“I predict that in 100 years’ time the most significant change in architecture will be a shift in focus away from skyward gestures of ego, towards a more inclusive practice that finds lasting solutions.” Design Journalist and Design Expert Katie Treggiden
There is a shift happening. We have to now take bigger steps to create a greener planet, and create a green sustainable future. We’ve heard about the use of recyclable materials, renewable energy and carbon emission reduction, but what about the construction industry? What can we do in that space to make those changes?
We have heard about Eco-Friendly Construction, which has developed in response to the harmful impacts that buildings and structures have on our environment and natural resources.
Let us define Eco-Friendly Construction - Eco-friendly, or ecological, construction is building a structure that is beneficial or non-harmful to the environment, and resource efficient.
Why should we care about Eco-Friendly Construction?
Eco-friendly construction is beneficial both economically and socially. Economically, eco-friendly construction can drastically improve air and water quality, which ultimately protects our ecosystems, and biodiversity. Socially, there are many benefits. Eco-friendly construction can considerably increase the health and wellbeing of occupants
The major methods of Eco-Friendly Construction include:
● Innovating with new materials that improve sustainability - there is a growing need for materials that can be reused, recycled and re-grown, and many of these will be used in future buildings
● Recycling water - Using recycled water reduces operating costs by replacing the use of potable water for landscape irrigation, toilet and urinal flushing, and other building operations.
● Finding new uses for old material - Revisiting old material is another method of Eco-Friendly Construction
● Locally Sourced Materials - Materials are sometimes transported over a long distance which uses a lot of energy. However, with green construction, there is a huge focus on locally-sourced materials.
● Maximizing natural light - Saving on lighting requirements and ultimately energy costs
● Using renewable energy to power the building— using solar panels as alternative which most buildings do now
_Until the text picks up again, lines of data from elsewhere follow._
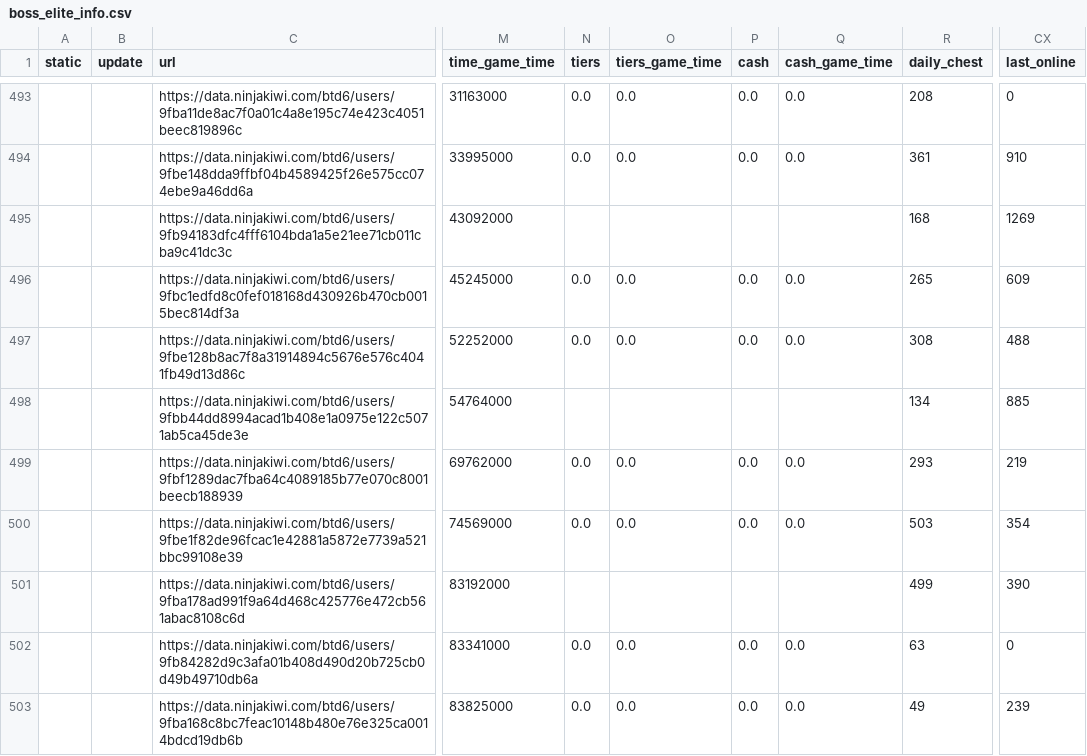
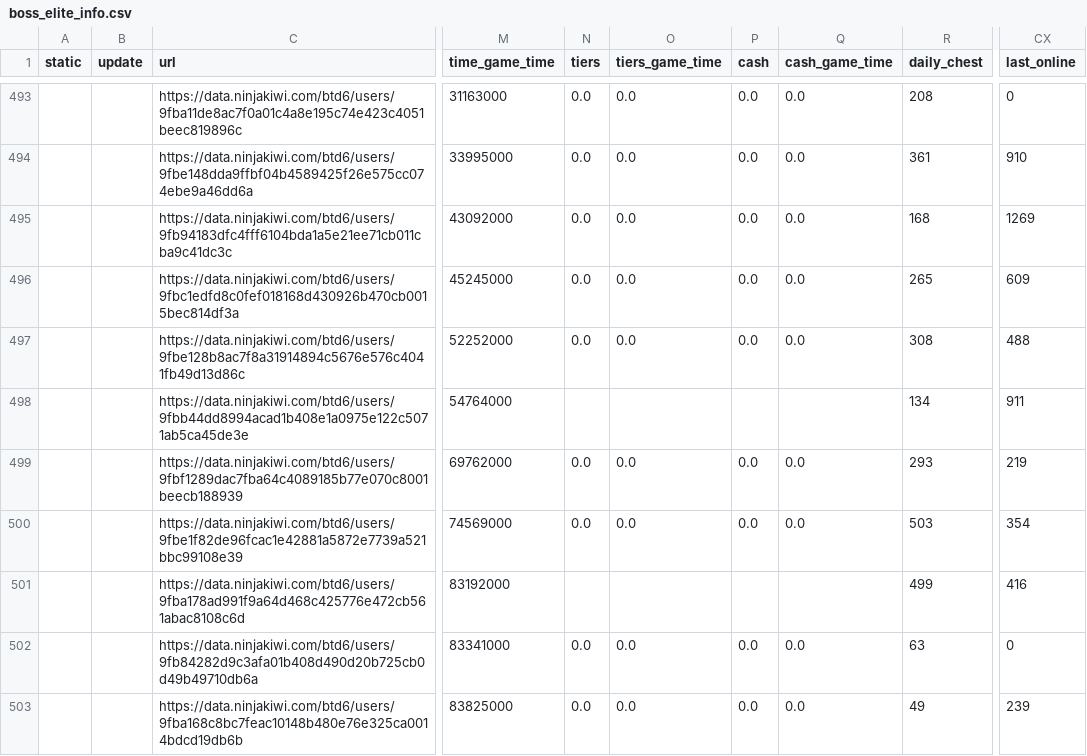
Before and after one commit to ducanup01/btd6boss, a CSV file: boss_elite_info.csv, drawn as a sheet; only a part is shown, gaps mark what is left out; the diff covers the shown part only; the diff names each change by its address in the sheet, - before the commit and + after, or states it on an @@ line.

```diff
--- a/boss_elite_info.csv
+++ b/boss_elite_info.csv
-N495 (tiers): (empty)
+N495 (tiers): 0.0
-O495 (tiers_game_time): (empty)
+O495 (tiers_game_time): 0.0
-P495 (cash): (empty)
+P495 (cash): 0.0
-Q495 (cash_game_time): (empty)
+Q495 (cash_game_time): 0.0
-CX498 (last_online): 885
+CX498 (last_online): 911
-CX501 (last_online): 390
+CX501 (last_online): 416
```
Also changed, not shown: 115 edited cells elsewhere in this file, boss_info.csv.
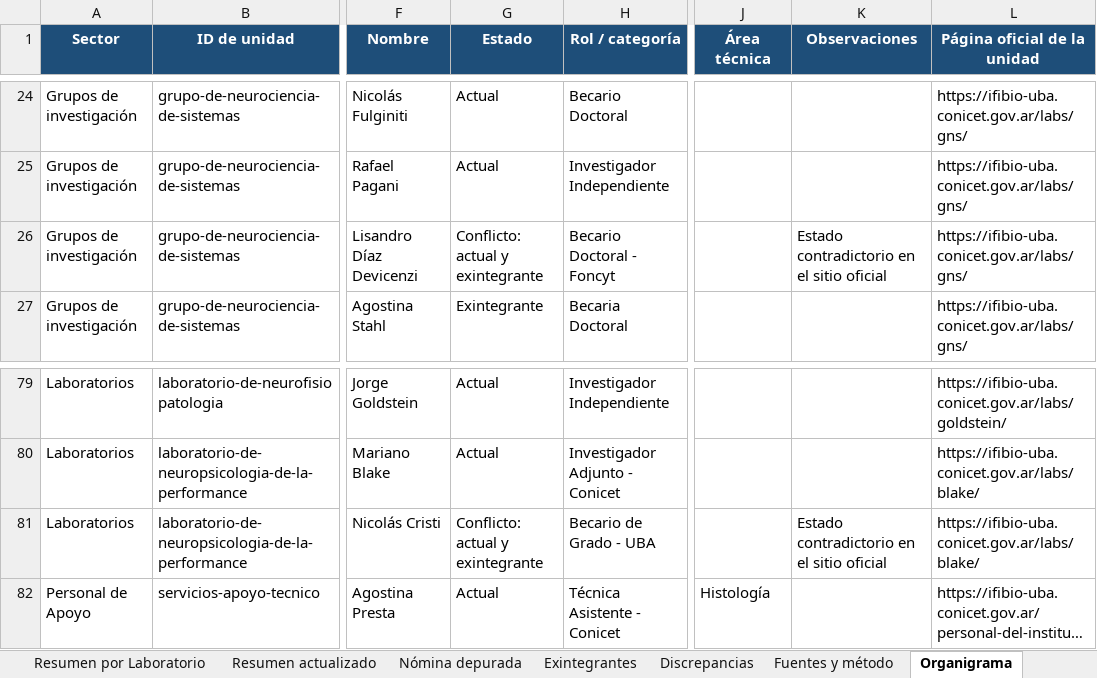
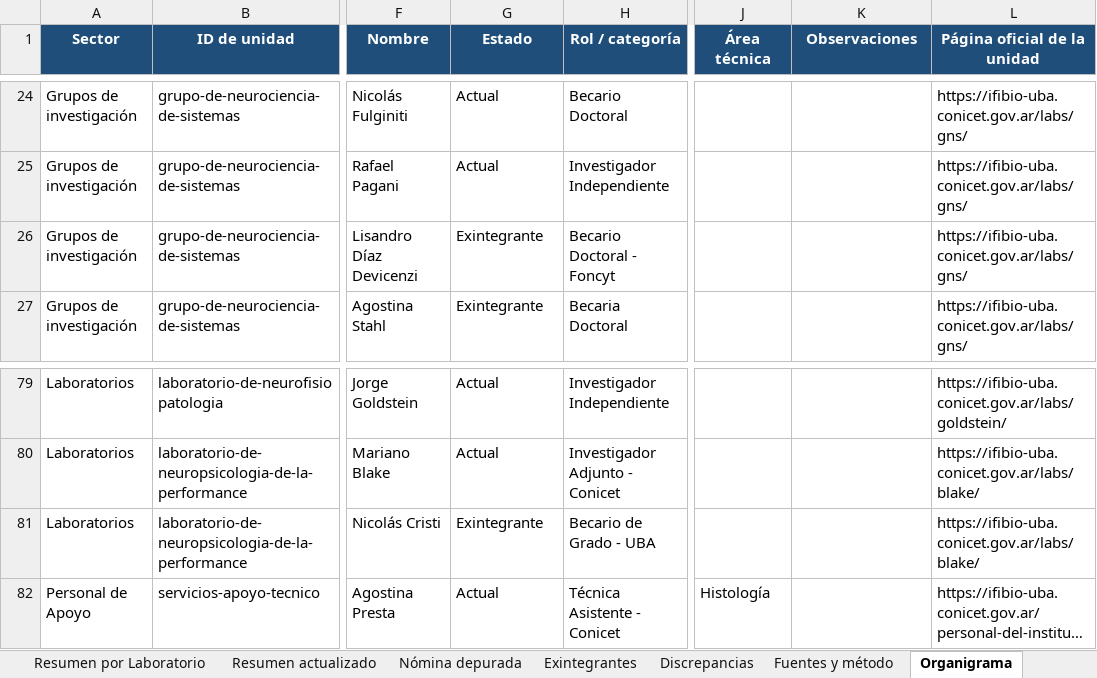
Before and after one commit to juanjosecas/ifibio, an Excel workbook: assets/data/Integrantes_IFIBIO_Houssay.xlsx, sheet Organigrama, drawn as a sheet; only a part is shown, gaps mark what is left out; long unchanged cells end in …; values as stored, in another font and other column widths than the file's, no borders; conditional formats and table styles not drawn; the diff names each change by its address in the sheet, - before the commit and + after, or states it on an @@ line.

Commit message:
actualizacion de los integrantes del IFIBIO Houssay en su estatus de Exintegrantes

```diff
--- a/assets/data/Integrantes_IFIBIO_Houssay.xlsx (sheet Organigrama)
+++ b/assets/data/Integrantes_IFIBIO_Houssay.xlsx (sheet Organigrama)
-G26 (Estado): Conflicto: actual y exintegrante
+G26 (Estado): Exintegrante
-K26 (Observaciones): Estado contradictorio en el sitio oficial
+K26 (Observaciones): (empty)
-G81 (Estado): Conflicto: actual y exintegrante
+G81 (Estado): Exintegrante
-K81 (Observaciones): Estado contradictorio en el sitio oficial
+K81 (Observaciones): (empty)
```
Also changed, not shown: sheet Nómina depurada, sheet Discrepancias, sheet Exintegrantes, sheet Resumen actualizado, sheet Fuentes y método, sheet Resumen por Laboratorio, 1 more sheet.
In conclusion, construction and sustainable development should go hand in hand. We should all adopt a green approach for the future in order to build sustainable cities, and ecosystems. It is already a requirement to submit Environmental Impact Assessment reports for major construction projects, and will be expanded to non-commercial projects soon.